(PROVIDED DATA begins)

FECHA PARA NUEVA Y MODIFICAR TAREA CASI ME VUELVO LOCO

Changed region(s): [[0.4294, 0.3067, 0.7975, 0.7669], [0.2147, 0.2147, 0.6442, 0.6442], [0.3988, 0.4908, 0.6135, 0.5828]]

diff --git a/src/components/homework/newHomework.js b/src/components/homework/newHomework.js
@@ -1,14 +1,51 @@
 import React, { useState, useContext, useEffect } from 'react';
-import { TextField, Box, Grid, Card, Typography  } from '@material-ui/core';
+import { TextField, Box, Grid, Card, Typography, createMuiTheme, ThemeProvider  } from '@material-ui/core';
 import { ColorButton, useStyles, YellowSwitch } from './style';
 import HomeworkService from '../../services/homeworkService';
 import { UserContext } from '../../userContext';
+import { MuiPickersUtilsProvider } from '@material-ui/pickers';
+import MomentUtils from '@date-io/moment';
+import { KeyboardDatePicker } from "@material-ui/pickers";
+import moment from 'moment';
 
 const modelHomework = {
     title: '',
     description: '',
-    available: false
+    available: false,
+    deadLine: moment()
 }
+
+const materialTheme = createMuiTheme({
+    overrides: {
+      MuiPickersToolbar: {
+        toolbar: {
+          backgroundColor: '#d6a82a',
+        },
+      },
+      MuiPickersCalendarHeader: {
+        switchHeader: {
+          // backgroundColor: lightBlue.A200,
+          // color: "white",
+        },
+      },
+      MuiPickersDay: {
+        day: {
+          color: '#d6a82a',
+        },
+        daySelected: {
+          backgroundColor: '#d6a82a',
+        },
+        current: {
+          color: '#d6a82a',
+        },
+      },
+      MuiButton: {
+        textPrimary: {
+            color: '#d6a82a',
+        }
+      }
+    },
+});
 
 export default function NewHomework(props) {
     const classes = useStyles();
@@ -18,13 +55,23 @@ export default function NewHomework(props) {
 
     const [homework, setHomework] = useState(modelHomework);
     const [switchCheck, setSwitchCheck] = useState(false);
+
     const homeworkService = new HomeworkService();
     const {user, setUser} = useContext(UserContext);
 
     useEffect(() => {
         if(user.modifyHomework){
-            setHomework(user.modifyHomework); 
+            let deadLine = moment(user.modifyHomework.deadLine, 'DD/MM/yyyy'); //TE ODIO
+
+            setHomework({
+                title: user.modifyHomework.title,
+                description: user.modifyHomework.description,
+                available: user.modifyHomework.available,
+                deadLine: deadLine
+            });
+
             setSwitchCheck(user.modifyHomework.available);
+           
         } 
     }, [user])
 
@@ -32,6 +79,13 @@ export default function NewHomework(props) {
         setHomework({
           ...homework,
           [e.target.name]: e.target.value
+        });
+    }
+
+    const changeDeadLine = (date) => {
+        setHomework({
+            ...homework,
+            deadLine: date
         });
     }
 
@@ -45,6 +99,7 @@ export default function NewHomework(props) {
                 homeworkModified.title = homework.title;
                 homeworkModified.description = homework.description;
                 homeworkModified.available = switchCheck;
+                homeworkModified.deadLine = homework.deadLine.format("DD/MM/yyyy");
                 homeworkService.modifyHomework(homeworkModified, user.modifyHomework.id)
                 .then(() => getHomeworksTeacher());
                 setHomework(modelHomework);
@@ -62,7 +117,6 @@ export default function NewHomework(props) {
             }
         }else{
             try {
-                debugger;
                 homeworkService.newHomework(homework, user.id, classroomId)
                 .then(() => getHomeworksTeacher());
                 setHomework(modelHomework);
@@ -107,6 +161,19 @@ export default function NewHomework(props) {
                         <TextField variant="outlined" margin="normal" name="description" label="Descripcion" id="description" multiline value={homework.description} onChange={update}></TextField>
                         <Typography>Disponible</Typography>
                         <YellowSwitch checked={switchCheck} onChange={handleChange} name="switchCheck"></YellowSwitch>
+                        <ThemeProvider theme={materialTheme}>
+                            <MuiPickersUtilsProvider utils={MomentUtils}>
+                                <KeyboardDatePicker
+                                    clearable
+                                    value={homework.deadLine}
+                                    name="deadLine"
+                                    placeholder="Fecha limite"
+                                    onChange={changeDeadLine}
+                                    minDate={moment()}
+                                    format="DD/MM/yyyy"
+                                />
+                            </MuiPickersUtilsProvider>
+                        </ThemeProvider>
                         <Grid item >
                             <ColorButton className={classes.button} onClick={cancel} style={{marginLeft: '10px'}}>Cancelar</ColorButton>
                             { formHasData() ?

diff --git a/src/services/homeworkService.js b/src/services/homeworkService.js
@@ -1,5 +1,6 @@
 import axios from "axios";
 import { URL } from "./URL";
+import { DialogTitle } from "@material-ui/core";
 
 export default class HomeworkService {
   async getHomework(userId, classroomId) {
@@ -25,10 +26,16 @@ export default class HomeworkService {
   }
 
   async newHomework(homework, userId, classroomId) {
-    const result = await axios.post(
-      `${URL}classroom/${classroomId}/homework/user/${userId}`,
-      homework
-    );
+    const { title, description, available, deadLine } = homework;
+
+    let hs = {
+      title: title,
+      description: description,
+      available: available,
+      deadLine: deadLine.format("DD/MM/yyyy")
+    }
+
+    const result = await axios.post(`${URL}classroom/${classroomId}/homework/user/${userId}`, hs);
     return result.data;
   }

(PROVIDED DATA ends)

> INSTRUCTIONS TO FOLLOW
In the entries above, how many lines contain the word "modifyHomework"? Provide the number alone.

> EXERCISE ANSWER
8